[Extracted entries Boundary: Start]

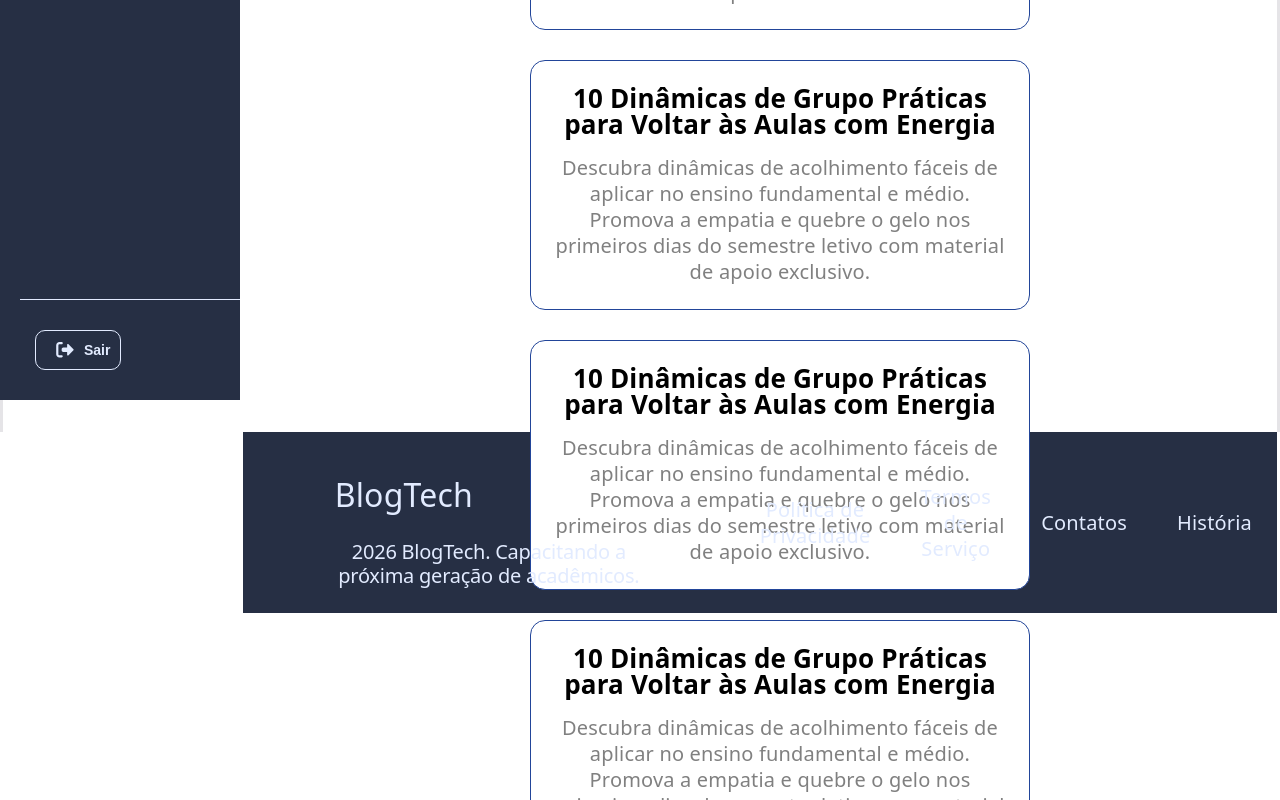
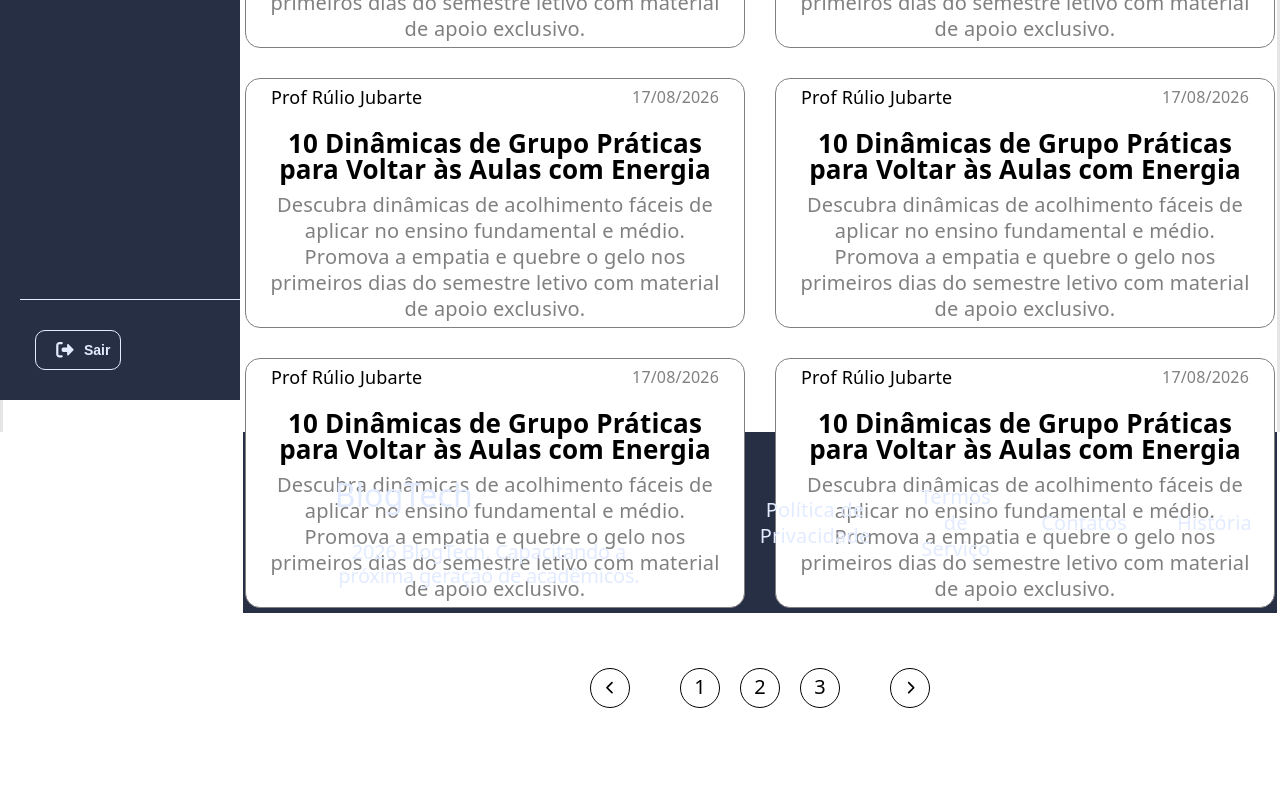
Before and after one commit to danilolugli/Blog-Tech-Front, a React (Vite) app: page /listar in a window 1280 px wide. Shown: the part 400-1200 px from the top of the page. After the commit the page ends 1138 px from the top, so only its background shows below. Built offline with nearby package versions, Linux system fonts and the light colour scheme.

Commit message:
estilização listar posts

```diff
--- a/src/components/PostPreview/PostPreview.tsx
+++ b/src/components/PostPreview/PostPreview.tsx
@@ -3,12 +3,55 @@ import styled from "styled-components";
 interface PostPreviewProps {
     titulo: string;
     descricao: string;
+    professor: string;
+    data: Date;
 }
+
+const PostContainer = styled.div`
+    display: flex;
+    flex-direction: column;
+    justify-content: center;
+    border: 1.5px solid gray;
+    border-radius: 15px;
+    width: 500px;
+    height: 250px;
+    background-color: white;
+    padding: 15px;
+    gap: 20px;
+    &:active {
+        transform: scale(0.98);}
+    &:hover {
+        border: 1.5px solid var(--azul);}
+`;
+
+const PostInfo = styled.div`
+    display: flex;
+    justify-content: space-between;
+    gap: 8px;
+    margin: 0px 10px;
+`;
+
+const Professor = styled.label`
+    font-size: 18px;
+    color: black;
+`;
+
+const Data = styled.label`
+    font-size: 16px;
+    color: gray;
+`;
+
+const PostContent = styled.div`
+    display: flex;
+    flex-direction: column;
+    justify-content: flex-start;
+`;
 
 const Titulo = styled.label`
     font-size: 26px;
     color: black;
     font-weight: 600;
+    margin-bottom: 10px;
 `;
 
 const Descricao = styled.p`
@@ -16,24 +59,18 @@ const Descricao = styled.p`
     color: gray;
 `;
 
-const PostContainer = styled.div`
-    display: flex;
-    flex-direction: column;
-    gap: 18px;
-    justify-content: center;
-    border: 1px solid var(--azul);
-    border-radius: 15px;
-    width: 500px;
-    height: 250px;
-    background-color: white;
-    padding: 15px;
-`;
 
-const PostPreview = ({ titulo, descricao }: PostPreviewProps) => {
+const PostPreview = ({ titulo, descricao, professor, data }: PostPreviewProps) => {
     return (
         <PostContainer>
-              <Titulo>{titulo}</Titulo>
-              <Descricao>{descricao}</Descricao>
+            <PostInfo>
+                <Professor>{professor}</Professor>
+                <Data>{data.toLocaleDateString('pt-BR', { day: '2-digit', month: '2-digit', year: 'numeric' })}</Data>
+            </PostInfo>
+            <PostContent>
+                <Titulo>{titulo}</Titulo>
+                <Descricao>{descricao}</Descricao>
+            </PostContent>
         </PostContainer>
     )
 }
--- a/src/pages/Aluno/ListarPosts.css
+++ b/src/pages/Aluno/ListarPosts.css
@@ -1,5 +1,5 @@
 .containerPesquisa {
-    margin: 0 auto;
+    margin: 50px auto;
     position: relative;
     width: 40%;
     height: 40px;
@@ -29,11 +29,12 @@
 .btnCriarPost {
     position: absolute;
     right: 35px;
-    top: 90px;
+    top: 110px;
 }
 
 .listaPosts {
     margin-top: 50px;
+    padding: 0;
     width: 100%;
     display: flex;
     justify-content: center;
@@ -41,3 +42,52 @@
     flex-wrap: wrap;
     gap: 30px;
 }
+
+.paginacao {
+    display: flex;
+    justify-content: center;
+    align-items: center;
+    margin-top: 30px;
+    gap: 10px;
+}
+
+.paginacao button {
+    background-color: var(--cor-fundo);
+    border: 1px solid #000000;
+    border-radius: 50%;
+    width: 40px;
+    height: 40px;
+    display: flex;
+    justify-content: center;
+    align-items: center;
+    cursor: pointer;
+}
+
+.paginacao button:active {
+    transform: scale(0.95);
+}
+
+.numerosPagina {
+    display: flex;
+    font-size: 20px;
+    gap: 20px;
+    justify-content: center;
+    list-style: none;
+    padding: 0;
+    height: 40px;
+    margin: 30px 40px;
+}
+
+.numerosPagina li {
+    border: 1px solid #000000;
+    color: black;
+    width: 40px;
+    height: 40px;
+    border-radius: 50%;
+    cursor: pointer;
+    padding: 5px;
+}
+
+.numerosPagina li:active {
+    transform: scale(0.95);
+}
--- a/src/pages/Aluno/ListarPosts.tsx
+++ b/src/pages/Aluno/ListarPosts.tsx
@@ -2,9 +2,8 @@ import styled from 'styled-components';
 import './ListarPosts.css';
 import { PostFormModal } from '../../components/PostFormModal/PostFormModal';
 import PostPreview from '../../components/PostPreview/PostPreview';
-import { faMagnifyingGlass } from '@fortawesome/free-solid-svg-icons';
+import { faChevronLeft, faChevronRight, faMagnifyingGlass } from '@fortawesome/free-solid-svg-icons';
 import { FontAwesomeIcon } from '@fortawesome/react-fontawesome';
-
 
 const ListarPosts: React.FC = () =>  {
   return (
@@ -24,29 +23,53 @@ const ListarPosts: React.FC = () =>  {
       <ul className='listaPosts'>
         <li>
           <PostPreview titulo={'10 Dinâmicas de Grupo Práticas para Voltar às Aulas com Energia'}
-          descricao={'Descubra dinâmicas de acolhimento fáceis de aplicar no ensino fundamental e médio. Promova a empatia e quebre o gelo nos primeiros dias do semestre letivo com material de apoio exclusivo.'} />
+          descricao={'Descubra dinâmicas de acolhimento fáceis de aplicar no ensino fundamental e médio. Promova a empatia e quebre o gelo nos primeiros dias do semestre letivo com material de apoio exclusivo.'}
+          professor={'Prof Rúlio Jubarte'}
+          data={new Date()} />
         </li>
         <li>
           <PostPreview titulo={'10 Dinâmicas de Grupo Práticas para Voltar às Aulas com Energia'}
-          descricao={'Descubra dinâmicas de acolhimento fáceis de aplicar no ensino fundamental e médio. Promova a empatia e quebre o gelo nos primeiros dias do semestre letivo com material de apoio exclusivo.'} />
+          descricao={'Descubra dinâmicas de acolhimento fáceis de aplicar no ensino fundamental e médio. Promova a empatia e quebre o gelo nos primeiros dias do semestre letivo com material de apoio exclusivo.'}
+          professor={'Prof Rúlio Jubarte'}
+          data={new Date()} />
         </li>
         <li>
           <PostPreview titulo={'10 Dinâmicas de Grupo Práticas para Voltar às Aulas com Energia'}
-          descricao={'Descubra dinâmicas de acolhimento fáceis de aplicar no ensino fundamental e médio. Promova a empatia e quebre o gelo nos primeiros dias do semestre letivo com material de apoio exclusivo.'} />
-        </li>
-            <li>
-          <PostPreview titulo={'10 Dinâmicas de Grupo Práticas para Voltar às Aulas com Energia'}
-          descricao={'Descubra dinâmicas de acolhimento fáceis de aplicar no ensino fundamental e médio. Promova a empatia e quebre o gelo nos primeiros dias do semestre letivo com material de apoio exclusivo.'} />
+          descricao={'Descubra dinâmicas de acolhimento fáceis de aplicar no ensino fundamental e médio. Promova a empatia e quebre o gelo nos primeiros dias do semestre letivo com material de apoio exclusivo.'}
+          professor={'Prof Rúlio Jubarte'}
+          data={new Date()} />
         </li>
         <li>
           <PostPreview titulo={'10 Dinâmicas de Grupo Práticas para Voltar às Aulas com Energia'}
-          descricao={'Descubra dinâmicas de acolhimento fáceis de aplicar no ensino fundamental e médio. Promova a empatia e quebre o gelo nos primeiros dias do semestre letivo com material de apoio exclusivo.'} />
+          descricao={'Descubra dinâmicas de acolhimento fáceis de aplicar no ensino fundamental e médio. Promova a empatia e quebre o gelo nos primeiros dias do semestre letivo com material de apoio exclusivo.'}
+          professor={'Prof Rúlio Jubarte'}
+          data={new Date()} />
         </li>
         <li>
           <PostPreview titulo={'10 Dinâmicas de Grupo Práticas para Voltar às Aulas com Energia'}
-          descricao={'Descubra dinâmicas de acolhimento fáceis de aplicar no ensino fundamental e médio. Promova a empatia e quebre o gelo nos primeiros dias do semestre letivo com material de apoio exclusivo.'} />
+          descricao={'Descubra dinâmicas de acolhimento fáceis de aplicar no ensino fundamental e médio. Promova a empatia e quebre o gelo nos primeiros dias do semestre letivo com material de apoio exclusivo.'}
+          professor={'Prof Rúlio Jubarte'}
+          data={new Date()} />
+        </li>
+        <li>
+          <PostPreview titulo={'10 Dinâmicas de Grupo Práticas para Voltar às Aulas com Energia'}
+          descricao={'Descubra dinâmicas de acolhimento fáceis de aplicar no ensino fundamental e médio. Promova a empatia e quebre o gelo nos primeiros dias do semestre letivo com material de apoio exclusivo.'}
+          professor={'Prof Rúlio Jubarte'}
+          data={new Date()} />
         </li>
       </ul>
+
+      <nav className='paginacao'>
+        <button><FontAwesomeIcon icon={faChevronLeft} /></button>
+
+        <ul className='numerosPagina'>
+          <li>1</li>
+          <li>2</li>
+          <li>3</li>
+        </ul>
+
+        <button><FontAwesomeIcon icon={faChevronRight} /></button>
+      </nav>
     </>
   );
 }
```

[Extracted entries Boundary: End]

§ Exercise prompt: The lines to return are those with the string "white" in them; copy each from the entries above.

§ Response box:
+    background-color: white;
-    background-color: white;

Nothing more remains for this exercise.